There have been a lot of different statements regarding the pace, as even die-hard horror fans admitted you might have to adjust your sense of viewing or you'll find yourself bored. I don't quite get that, since with the exception of the first 30 minutes, I wasn't particularly bored at all by Zombie. It's simply has too much of a lot of things to be boring at all for the last hour.

Director Lucio Fulci has always gained mixed responses from horror fans, many thinking he was a genius while many others thought he was a hack. I'm actually leaning towards the latter, and though I am recommending this film (strictly for horror fans) and that he does show some genuine ability to direct for the film's last hour, the movie suffers quite a bit because of his obsession with close-ups and sweeping shots. There are other things, too, such as his tendencies to build on some gratuitous and sleazy scenes, such as his close-up shots of Auretta Gay in her thong bikini, which feels like it's just there to make things more appealing to its target audience. Though on retrospect, that might not be such a bad thing since this movie doesn't resembly anything intelligent. There's also the fact that, mostly in the beginning, I thought I was watching a home video.
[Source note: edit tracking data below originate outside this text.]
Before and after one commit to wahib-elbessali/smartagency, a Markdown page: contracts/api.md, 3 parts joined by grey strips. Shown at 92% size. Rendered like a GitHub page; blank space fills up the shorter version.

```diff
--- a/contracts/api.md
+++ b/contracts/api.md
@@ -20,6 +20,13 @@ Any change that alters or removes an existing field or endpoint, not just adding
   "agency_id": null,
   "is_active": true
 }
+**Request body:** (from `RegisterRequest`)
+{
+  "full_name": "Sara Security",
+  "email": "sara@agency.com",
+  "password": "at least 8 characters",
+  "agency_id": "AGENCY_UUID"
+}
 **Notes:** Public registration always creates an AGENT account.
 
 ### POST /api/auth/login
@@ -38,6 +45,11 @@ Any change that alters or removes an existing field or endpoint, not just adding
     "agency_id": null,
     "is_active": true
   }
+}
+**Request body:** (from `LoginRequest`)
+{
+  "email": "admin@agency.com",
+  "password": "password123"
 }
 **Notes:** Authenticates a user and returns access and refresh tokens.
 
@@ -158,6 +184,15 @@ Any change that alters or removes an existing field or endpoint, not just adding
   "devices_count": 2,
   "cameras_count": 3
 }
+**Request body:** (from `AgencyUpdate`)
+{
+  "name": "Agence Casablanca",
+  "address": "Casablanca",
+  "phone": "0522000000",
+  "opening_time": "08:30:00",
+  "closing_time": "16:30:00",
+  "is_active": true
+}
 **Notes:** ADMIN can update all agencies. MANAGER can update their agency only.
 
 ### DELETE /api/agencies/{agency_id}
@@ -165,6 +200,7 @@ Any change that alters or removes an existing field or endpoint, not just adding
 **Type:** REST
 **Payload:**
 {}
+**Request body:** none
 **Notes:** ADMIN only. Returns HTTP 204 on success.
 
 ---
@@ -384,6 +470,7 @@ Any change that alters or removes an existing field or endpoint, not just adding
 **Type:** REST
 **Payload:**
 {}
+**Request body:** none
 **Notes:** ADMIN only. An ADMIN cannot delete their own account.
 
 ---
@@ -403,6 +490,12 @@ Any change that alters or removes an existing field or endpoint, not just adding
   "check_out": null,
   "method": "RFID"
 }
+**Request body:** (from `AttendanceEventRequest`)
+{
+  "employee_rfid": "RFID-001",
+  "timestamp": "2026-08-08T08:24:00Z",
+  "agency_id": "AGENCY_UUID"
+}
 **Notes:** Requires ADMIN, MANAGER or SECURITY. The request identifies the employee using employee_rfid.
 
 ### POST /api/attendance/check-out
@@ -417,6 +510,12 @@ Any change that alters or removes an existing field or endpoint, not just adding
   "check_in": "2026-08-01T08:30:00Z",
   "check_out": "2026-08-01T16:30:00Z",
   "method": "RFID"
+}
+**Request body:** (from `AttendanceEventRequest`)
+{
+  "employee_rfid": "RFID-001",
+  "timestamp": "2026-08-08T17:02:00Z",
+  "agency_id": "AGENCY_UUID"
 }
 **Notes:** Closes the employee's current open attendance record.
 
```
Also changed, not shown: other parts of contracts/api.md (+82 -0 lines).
The version I saw this film in had poor picture quality and was in full screen pan-and-scan, so I might give this film another viewing in the remasterd widescreen edition.

The performances are nothing to really note. Tisa Farrow, though obviously meant to be the heroine, doesn't do all that much. It seems she could be a decent actress, but she's saddled with lame dialogue. She'll probably be more memorable in this film as Mia's sister or the good-looking woman who doesn't take her clothes off. Ian McCulloch is so-so as the reporter; he was quite bad at first, but improved as the film went on. Richard Johnson is pretty bad as Menard, Al Cliver is on hand only to kill a bunch of zombies, and Auretta Gay and Olga Karlatos are just there to show off their bodies in nude scenes and add to the gory body count.

Of course, nobody will watch this for the acting. It's all for the gore, which is actually impressively done. The effects, done by Gianetto De Rossi, were quite good (and still are) for its time and is actually better than Tom Savini's work in Dawn of the Dead (but not up to that man's work in Day). The zombies in this film are some of the creepiest I've seen. There's a lot of filth and decay in these zombies, and not in the same manner as the latex-heavy creatures of Day of the Dead. These look more pale and diseased, as well as bloodied. Some have said this is one of the gorier films ever made, and that's a statement I won't contest. Also technically effective is the musical score from two composers whose names I don't recall. It's catchy and works very well during the action scenes.

By now, you'll know whether or not you want to see this movie. If gratuitous gore and nudity (much more of the former than the latter) is up your alley, then I recommend it. Otherwise, I'm warning you, stay as far away as possible, or you'll come out feeling a little dumber than when you began the movie.

Review by jiangliqings from the Internet Movie Database.